(Extracted entries Opens)

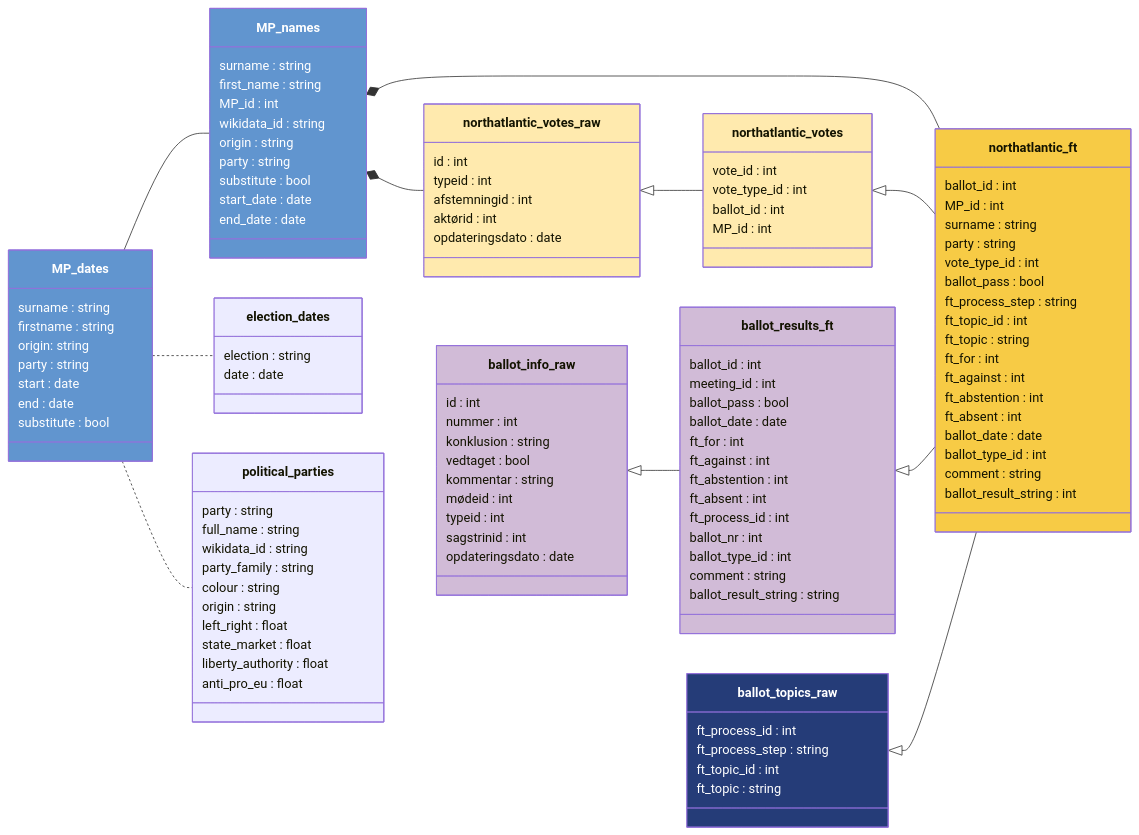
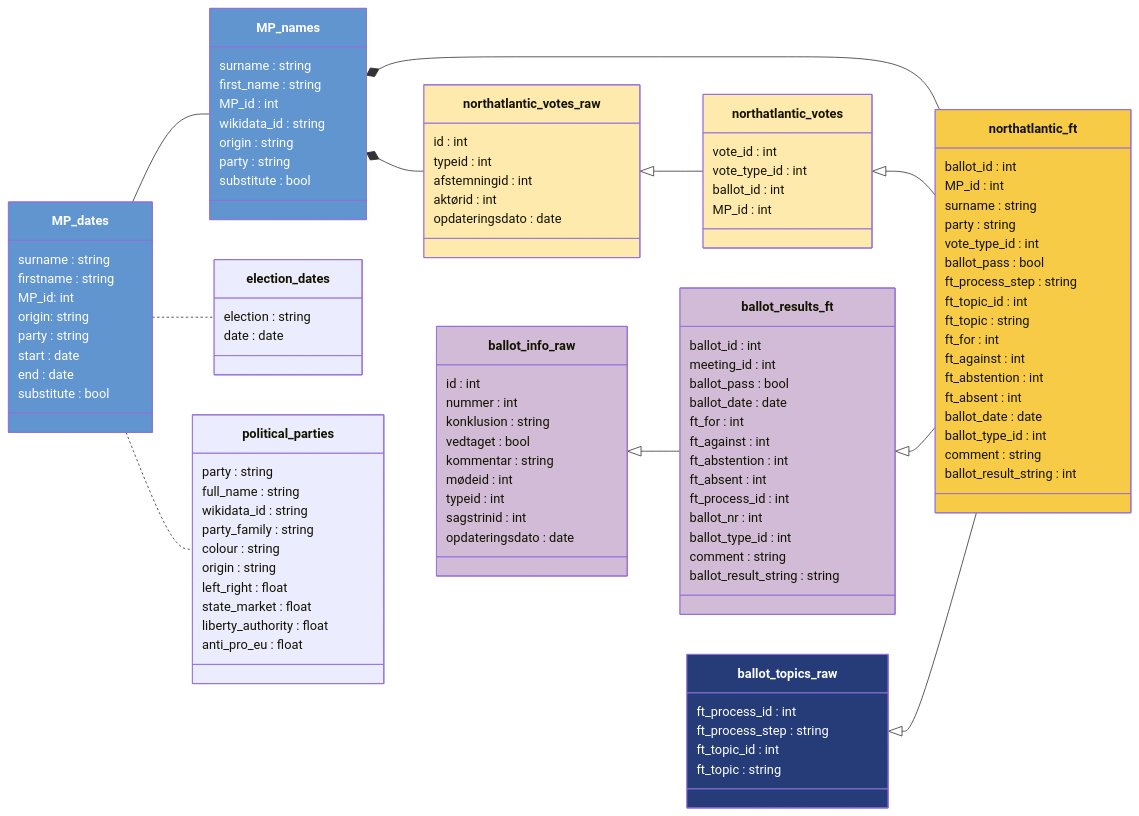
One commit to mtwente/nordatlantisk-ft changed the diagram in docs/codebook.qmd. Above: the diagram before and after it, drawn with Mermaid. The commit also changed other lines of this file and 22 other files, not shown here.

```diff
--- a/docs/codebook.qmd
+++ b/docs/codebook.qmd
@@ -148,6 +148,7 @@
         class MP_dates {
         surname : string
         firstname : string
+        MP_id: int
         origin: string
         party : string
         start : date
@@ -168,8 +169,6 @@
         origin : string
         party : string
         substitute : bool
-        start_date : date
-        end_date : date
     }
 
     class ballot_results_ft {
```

(Extracted entries Closes)
(Extracted entries Opens)

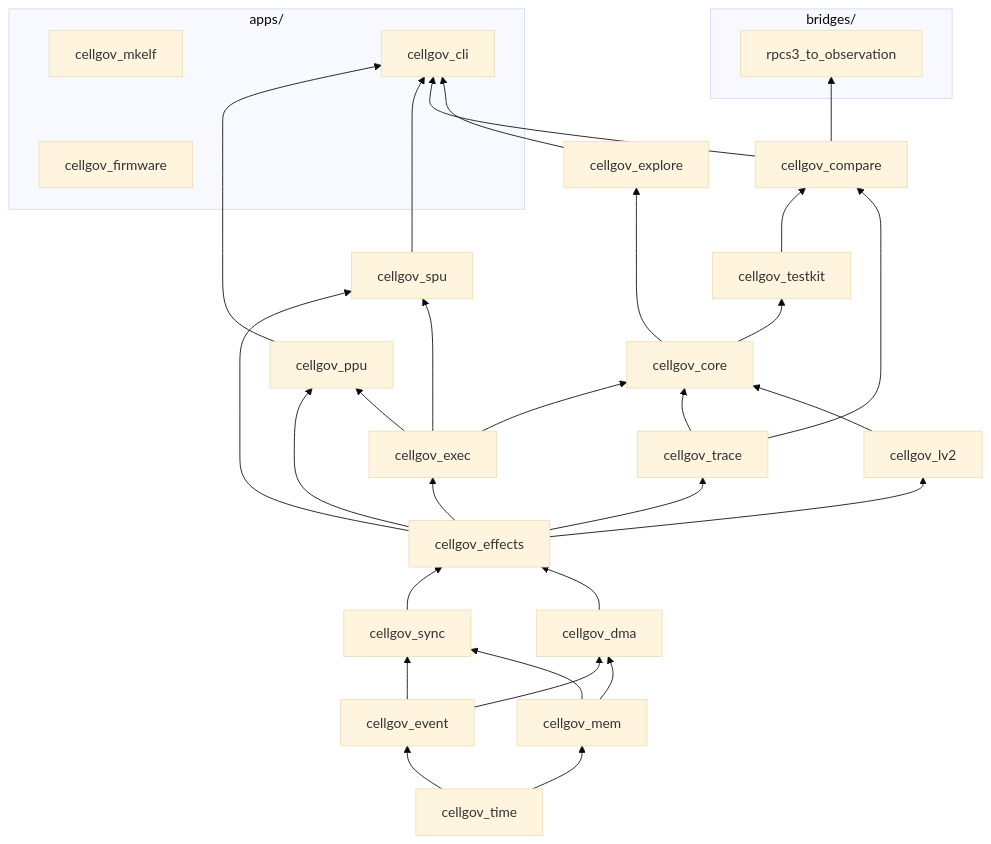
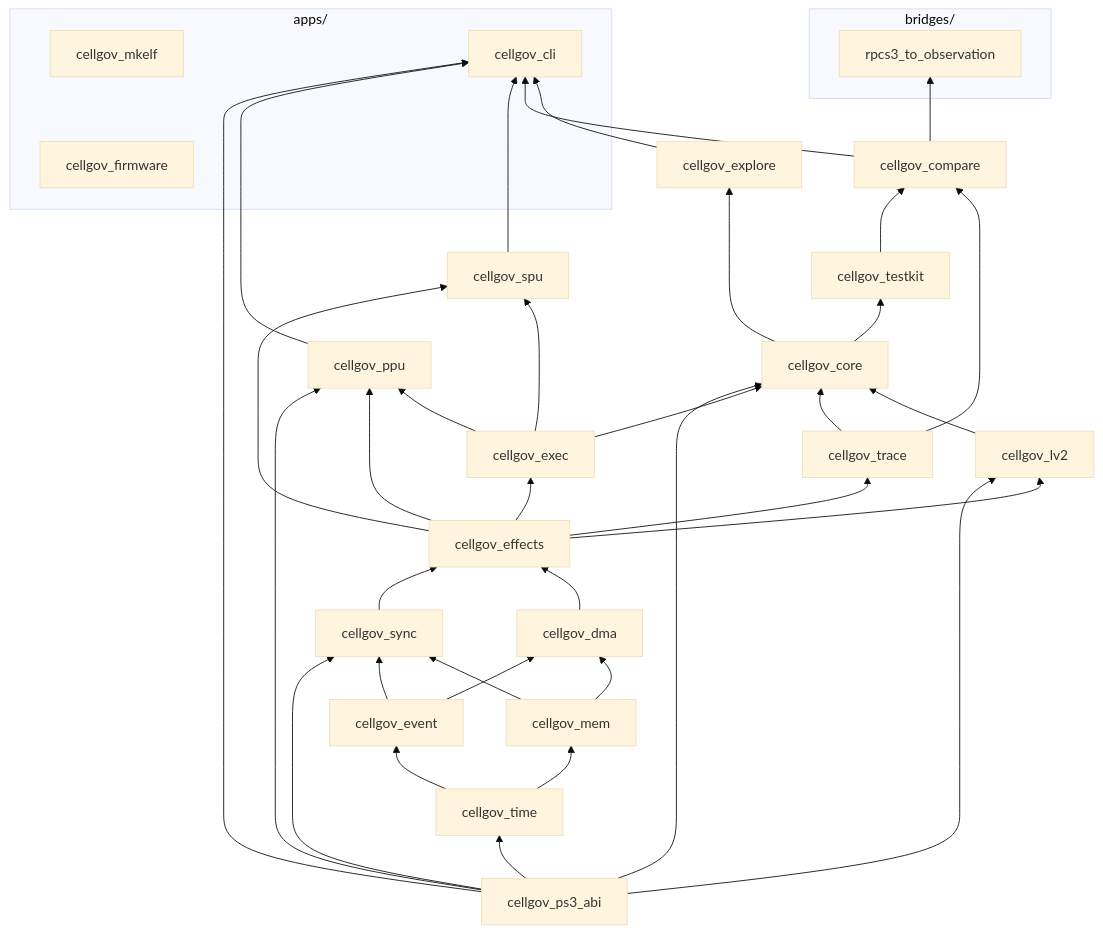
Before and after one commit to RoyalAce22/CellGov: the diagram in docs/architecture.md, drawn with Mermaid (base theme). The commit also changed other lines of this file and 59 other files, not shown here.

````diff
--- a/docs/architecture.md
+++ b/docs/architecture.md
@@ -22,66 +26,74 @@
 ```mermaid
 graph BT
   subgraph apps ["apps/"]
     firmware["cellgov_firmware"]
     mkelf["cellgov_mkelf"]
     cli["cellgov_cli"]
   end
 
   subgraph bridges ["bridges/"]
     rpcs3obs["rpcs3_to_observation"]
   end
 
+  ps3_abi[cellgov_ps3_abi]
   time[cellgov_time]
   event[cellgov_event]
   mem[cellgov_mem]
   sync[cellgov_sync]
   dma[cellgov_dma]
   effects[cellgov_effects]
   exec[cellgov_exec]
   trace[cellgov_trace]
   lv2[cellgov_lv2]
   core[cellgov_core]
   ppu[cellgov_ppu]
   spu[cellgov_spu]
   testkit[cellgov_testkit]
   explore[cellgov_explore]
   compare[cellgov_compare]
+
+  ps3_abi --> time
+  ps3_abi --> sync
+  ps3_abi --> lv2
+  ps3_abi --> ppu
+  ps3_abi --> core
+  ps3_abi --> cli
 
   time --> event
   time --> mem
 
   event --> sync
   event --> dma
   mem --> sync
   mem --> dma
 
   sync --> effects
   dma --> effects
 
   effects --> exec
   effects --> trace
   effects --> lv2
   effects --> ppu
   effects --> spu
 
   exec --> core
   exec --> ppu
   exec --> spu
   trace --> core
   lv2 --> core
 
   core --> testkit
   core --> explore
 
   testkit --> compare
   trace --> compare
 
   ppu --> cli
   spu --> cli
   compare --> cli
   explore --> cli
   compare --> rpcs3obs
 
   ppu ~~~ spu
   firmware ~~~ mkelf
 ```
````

(Extracted entries Closes)

### Assignment
Using the records above, determine how many lines hold the word "firmware", and answer with that figure only.

### Response to the task
2